  • Layouts are usually placed in a sub-folder of the Views folder called Shared. This is one of the places ASP.NET will automatically search if you don't specify a full path to your Layout file.
  • The filename of Layout views are usually prefixed with an underscore, to indicate that this is not a regular View. If you only plan on using one Layout, it could be called simply _Layout.cshtml - otherwise, use a name to indicate what the Layout will be used for, e.g. _AuthenticatedUserLayout.cshtml.

With that in mind, let's add a Layout to our project (I'm assuming that you already have a Views folder with a Shared folder inside - if not, you may add it, as described previously in this tutorial):

In the dialog, you basically just have to fill out the name and make sure that partial/layout options are not checked:

A file called _Layout.cshtml will now be created, consisting of basic HTML and an empty layout statement in the top. All you need to do is add your own markup and then remember to add a call to the RenderBody() method in the place where you want the page content to be inserted, like this:

@{
    Layout = null;
}

<!DOCTYPE html>

<html>
<head>
    <meta name="viewport" content="width=device-width" />
    <title>_Layout</title>
</head>
<body>
</body>
</html>

With that in place, you are now able to reference your Layout from one of your pages, like we showed previously in this article:

@{
    Layout = "~/Views/Shared/_Layout.cshtml";
}

<p>Hello, world!</p>

Summary

Layouts allow you to specify common markup in just one place and re-use it across multiple pages. ASP.NET MVC supports multiple layouts, if you need it, and you can of course decide if all or just some of your pages should be using a specific Layout.
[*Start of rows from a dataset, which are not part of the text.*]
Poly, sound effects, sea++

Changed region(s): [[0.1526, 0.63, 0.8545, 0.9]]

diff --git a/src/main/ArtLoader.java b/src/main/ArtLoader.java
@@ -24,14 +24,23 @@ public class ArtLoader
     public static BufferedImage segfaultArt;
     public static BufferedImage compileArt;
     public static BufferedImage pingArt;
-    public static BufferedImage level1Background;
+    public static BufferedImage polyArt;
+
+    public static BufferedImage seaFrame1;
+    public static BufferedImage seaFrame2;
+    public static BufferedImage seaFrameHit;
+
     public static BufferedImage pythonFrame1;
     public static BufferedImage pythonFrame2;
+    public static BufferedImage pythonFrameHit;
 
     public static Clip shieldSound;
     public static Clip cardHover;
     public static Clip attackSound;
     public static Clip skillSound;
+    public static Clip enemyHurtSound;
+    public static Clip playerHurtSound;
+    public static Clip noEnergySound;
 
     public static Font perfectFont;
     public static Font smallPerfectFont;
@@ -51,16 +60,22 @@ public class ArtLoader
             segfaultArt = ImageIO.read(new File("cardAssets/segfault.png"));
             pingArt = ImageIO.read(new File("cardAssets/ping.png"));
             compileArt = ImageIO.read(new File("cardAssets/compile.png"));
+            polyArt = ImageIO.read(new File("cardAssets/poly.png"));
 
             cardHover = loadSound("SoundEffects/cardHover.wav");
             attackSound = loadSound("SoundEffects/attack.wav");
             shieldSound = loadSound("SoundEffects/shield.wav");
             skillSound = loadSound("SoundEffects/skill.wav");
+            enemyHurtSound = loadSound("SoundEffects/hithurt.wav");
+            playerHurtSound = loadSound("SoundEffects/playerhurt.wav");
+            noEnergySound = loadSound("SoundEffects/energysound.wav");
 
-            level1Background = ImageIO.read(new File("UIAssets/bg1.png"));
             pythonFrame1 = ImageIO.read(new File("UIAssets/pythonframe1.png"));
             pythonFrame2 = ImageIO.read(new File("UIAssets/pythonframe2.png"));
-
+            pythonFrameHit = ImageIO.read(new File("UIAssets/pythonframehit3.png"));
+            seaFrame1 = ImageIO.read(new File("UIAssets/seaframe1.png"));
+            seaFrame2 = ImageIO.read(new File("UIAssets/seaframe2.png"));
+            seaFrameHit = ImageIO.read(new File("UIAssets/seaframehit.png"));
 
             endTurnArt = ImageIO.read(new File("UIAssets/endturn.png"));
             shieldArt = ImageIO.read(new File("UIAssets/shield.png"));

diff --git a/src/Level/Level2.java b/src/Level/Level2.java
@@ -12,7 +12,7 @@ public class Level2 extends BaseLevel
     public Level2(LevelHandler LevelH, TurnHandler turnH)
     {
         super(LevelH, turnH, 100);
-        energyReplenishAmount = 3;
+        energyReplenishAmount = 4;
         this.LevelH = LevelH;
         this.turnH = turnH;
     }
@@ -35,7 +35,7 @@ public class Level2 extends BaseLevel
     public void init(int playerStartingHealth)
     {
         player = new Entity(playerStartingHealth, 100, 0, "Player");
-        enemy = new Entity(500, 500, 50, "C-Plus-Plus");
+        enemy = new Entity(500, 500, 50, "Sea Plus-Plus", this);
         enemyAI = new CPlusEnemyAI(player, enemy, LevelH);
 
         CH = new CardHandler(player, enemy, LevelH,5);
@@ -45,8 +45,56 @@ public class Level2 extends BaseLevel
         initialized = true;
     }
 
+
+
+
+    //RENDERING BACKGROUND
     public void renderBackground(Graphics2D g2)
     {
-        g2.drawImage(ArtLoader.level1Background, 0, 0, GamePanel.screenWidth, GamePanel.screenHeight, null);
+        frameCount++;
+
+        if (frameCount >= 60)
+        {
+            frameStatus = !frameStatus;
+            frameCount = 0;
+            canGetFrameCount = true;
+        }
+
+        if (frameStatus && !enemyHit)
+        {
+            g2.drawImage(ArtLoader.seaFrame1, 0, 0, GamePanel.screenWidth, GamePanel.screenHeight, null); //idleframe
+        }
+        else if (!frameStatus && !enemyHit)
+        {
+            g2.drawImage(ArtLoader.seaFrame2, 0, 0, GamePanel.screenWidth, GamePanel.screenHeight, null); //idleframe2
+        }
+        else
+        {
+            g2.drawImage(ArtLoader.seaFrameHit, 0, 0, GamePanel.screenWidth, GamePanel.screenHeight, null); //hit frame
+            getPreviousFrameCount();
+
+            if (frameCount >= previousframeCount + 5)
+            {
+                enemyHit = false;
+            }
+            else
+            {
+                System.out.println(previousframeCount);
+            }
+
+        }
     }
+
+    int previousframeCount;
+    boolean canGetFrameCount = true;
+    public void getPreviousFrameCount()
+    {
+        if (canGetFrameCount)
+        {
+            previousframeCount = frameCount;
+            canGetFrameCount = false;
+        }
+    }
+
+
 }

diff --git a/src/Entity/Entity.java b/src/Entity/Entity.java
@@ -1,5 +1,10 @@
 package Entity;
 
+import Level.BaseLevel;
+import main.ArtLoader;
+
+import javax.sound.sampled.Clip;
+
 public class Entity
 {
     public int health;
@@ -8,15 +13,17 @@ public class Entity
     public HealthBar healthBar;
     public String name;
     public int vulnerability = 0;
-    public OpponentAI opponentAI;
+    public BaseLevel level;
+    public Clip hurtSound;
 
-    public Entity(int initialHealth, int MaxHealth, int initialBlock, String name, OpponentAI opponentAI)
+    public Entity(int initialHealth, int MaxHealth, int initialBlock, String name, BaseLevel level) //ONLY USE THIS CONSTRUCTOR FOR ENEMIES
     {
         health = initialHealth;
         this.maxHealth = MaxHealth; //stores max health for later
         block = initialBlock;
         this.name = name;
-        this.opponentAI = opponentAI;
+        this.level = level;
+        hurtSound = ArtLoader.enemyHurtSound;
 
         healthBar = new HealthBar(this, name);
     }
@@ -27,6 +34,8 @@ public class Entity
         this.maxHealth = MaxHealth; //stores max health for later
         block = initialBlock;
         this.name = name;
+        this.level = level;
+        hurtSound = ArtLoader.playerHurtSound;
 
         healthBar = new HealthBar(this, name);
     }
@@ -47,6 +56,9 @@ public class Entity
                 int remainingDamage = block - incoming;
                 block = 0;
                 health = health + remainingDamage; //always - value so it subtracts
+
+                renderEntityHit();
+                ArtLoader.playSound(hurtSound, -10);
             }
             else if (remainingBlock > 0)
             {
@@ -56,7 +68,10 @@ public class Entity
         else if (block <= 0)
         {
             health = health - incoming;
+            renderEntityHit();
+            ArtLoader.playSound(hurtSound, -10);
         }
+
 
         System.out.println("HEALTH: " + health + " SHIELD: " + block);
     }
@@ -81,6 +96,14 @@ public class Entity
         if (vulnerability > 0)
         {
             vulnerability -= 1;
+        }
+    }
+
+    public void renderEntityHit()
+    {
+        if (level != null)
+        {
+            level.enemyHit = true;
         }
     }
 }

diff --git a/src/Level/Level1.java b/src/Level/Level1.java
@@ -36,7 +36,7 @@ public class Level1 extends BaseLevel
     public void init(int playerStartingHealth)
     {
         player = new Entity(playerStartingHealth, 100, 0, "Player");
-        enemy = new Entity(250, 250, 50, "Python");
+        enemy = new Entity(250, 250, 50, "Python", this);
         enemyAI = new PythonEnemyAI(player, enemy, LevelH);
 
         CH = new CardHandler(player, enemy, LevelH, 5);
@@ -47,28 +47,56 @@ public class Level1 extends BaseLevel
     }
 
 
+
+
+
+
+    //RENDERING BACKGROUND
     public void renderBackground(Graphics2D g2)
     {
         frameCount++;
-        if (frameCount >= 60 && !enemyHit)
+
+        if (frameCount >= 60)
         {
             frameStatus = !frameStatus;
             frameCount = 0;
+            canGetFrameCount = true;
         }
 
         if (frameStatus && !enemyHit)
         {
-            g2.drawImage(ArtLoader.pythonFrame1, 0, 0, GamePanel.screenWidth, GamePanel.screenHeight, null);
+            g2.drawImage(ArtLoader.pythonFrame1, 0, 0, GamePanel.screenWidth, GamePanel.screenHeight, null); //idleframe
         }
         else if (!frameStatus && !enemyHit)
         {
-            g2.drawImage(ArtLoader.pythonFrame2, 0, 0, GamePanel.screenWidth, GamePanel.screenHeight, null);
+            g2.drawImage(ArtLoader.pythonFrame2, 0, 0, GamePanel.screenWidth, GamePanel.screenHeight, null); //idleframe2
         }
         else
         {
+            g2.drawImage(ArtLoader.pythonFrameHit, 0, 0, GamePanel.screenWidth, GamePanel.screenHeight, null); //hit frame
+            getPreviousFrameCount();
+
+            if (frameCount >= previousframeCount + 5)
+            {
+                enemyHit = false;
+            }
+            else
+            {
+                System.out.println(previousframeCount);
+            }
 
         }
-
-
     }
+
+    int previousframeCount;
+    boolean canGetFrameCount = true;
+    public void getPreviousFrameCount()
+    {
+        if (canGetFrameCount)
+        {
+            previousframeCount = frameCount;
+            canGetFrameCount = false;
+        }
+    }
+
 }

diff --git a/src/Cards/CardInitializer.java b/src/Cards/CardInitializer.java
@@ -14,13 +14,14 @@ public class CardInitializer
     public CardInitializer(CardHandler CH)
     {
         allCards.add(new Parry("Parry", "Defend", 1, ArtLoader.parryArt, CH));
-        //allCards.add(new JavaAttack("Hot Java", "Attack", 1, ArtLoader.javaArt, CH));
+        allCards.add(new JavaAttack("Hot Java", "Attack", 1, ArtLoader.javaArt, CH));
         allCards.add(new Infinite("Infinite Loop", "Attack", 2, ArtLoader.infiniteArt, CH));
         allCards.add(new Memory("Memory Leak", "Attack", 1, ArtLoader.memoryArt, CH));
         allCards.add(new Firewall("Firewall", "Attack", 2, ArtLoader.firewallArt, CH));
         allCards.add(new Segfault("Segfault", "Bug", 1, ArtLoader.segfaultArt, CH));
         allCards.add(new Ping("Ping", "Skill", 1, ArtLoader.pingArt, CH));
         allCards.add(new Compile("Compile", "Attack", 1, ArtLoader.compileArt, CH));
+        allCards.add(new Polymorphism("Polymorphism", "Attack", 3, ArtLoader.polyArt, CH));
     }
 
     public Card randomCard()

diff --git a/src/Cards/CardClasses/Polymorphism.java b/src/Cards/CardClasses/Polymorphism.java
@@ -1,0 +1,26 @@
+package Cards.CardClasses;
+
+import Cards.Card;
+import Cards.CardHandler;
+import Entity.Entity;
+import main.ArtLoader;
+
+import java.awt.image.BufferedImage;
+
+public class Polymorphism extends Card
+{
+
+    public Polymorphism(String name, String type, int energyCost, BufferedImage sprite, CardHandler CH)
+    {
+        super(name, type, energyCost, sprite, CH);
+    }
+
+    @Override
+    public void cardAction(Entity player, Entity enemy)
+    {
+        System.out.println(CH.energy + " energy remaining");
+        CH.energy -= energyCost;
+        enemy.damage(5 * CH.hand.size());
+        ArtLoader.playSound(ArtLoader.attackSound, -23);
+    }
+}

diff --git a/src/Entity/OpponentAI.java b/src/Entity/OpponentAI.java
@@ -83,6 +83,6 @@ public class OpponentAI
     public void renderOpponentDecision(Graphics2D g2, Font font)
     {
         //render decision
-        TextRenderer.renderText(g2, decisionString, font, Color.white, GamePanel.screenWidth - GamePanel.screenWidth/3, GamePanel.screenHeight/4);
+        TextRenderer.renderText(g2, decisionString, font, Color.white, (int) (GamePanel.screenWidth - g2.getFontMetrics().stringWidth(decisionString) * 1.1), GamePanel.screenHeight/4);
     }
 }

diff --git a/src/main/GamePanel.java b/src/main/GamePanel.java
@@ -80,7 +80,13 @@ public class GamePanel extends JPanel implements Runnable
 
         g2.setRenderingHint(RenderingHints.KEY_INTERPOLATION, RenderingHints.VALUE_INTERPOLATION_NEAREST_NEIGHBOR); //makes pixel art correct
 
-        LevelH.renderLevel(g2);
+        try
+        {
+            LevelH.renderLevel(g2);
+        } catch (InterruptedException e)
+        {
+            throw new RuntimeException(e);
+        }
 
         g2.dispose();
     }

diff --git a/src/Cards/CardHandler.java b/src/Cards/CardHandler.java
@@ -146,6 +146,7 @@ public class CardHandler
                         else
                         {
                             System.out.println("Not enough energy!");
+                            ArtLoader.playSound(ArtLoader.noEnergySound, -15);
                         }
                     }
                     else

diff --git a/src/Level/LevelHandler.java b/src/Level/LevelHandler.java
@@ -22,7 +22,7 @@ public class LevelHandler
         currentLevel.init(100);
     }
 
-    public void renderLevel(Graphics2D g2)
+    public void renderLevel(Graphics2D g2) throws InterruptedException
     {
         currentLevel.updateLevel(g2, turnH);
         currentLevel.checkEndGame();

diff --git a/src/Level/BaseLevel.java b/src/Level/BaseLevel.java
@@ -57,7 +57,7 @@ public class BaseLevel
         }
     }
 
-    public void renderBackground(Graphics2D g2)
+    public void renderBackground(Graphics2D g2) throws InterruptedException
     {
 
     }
There are still a few Layout-related tricks that I haven't shown you yet, as you'll see in the next articles, so please read on.